> **Task brief**
Which lines below hold the word "Supervised"? Report each one.

Image comparison data

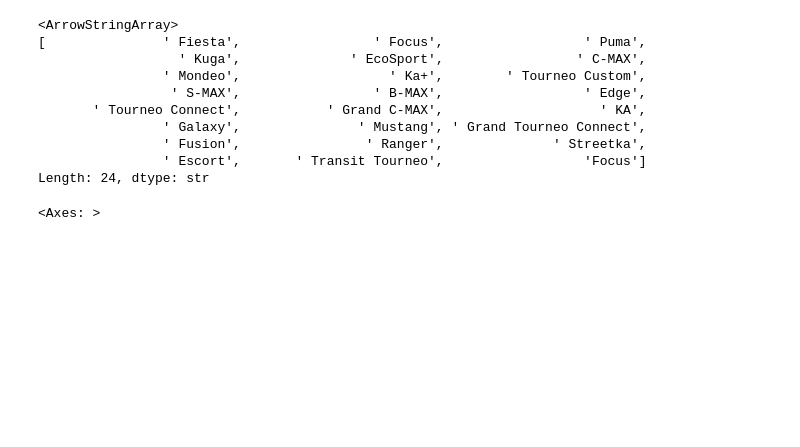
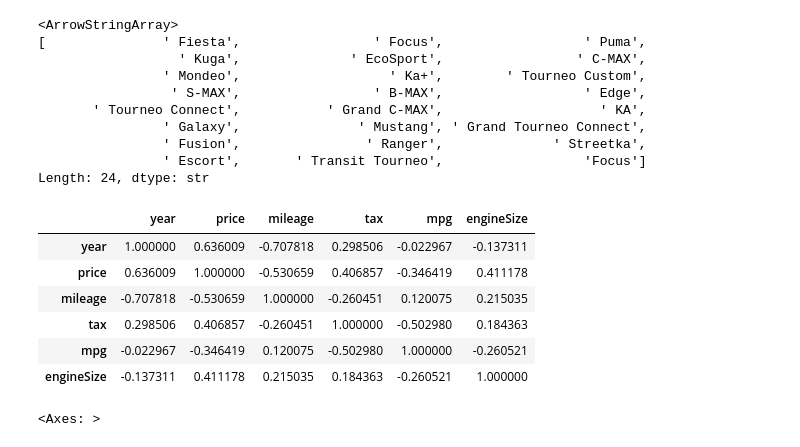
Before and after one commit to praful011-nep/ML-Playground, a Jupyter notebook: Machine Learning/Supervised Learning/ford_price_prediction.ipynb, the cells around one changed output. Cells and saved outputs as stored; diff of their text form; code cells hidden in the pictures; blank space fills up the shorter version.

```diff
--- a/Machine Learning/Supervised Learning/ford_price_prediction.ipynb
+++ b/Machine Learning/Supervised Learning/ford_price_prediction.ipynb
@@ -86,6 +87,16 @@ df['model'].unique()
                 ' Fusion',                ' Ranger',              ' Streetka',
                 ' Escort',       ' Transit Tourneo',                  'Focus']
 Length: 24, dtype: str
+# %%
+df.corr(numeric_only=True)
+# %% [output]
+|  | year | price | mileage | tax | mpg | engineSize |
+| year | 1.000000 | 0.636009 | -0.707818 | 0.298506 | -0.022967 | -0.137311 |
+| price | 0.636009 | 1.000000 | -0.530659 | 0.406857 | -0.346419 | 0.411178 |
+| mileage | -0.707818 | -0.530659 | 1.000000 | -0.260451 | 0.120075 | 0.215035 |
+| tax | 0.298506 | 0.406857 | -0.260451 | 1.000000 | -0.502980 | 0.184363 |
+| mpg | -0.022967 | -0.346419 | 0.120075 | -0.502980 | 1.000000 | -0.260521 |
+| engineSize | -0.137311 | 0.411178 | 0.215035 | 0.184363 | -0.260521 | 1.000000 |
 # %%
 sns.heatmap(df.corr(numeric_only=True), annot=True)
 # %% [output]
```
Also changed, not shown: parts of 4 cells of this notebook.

> **Completed task**
Before and after one commit to praful011-nep/ML-Playground, a Jupyter notebook: Machine Learning/Supervised Learning/ford_price_prediction.ipynb, the cells around one changed output. Cells and saved outputs as stored; diff of their text form; code cells hidden in the pictures; blank space fills up the shorter version.
--- a/Machine Learning/Supervised Learning/ford_price_prediction.ipynb
+++ b/Machine Learning/Supervised Learning/ford_price_prediction.ipynb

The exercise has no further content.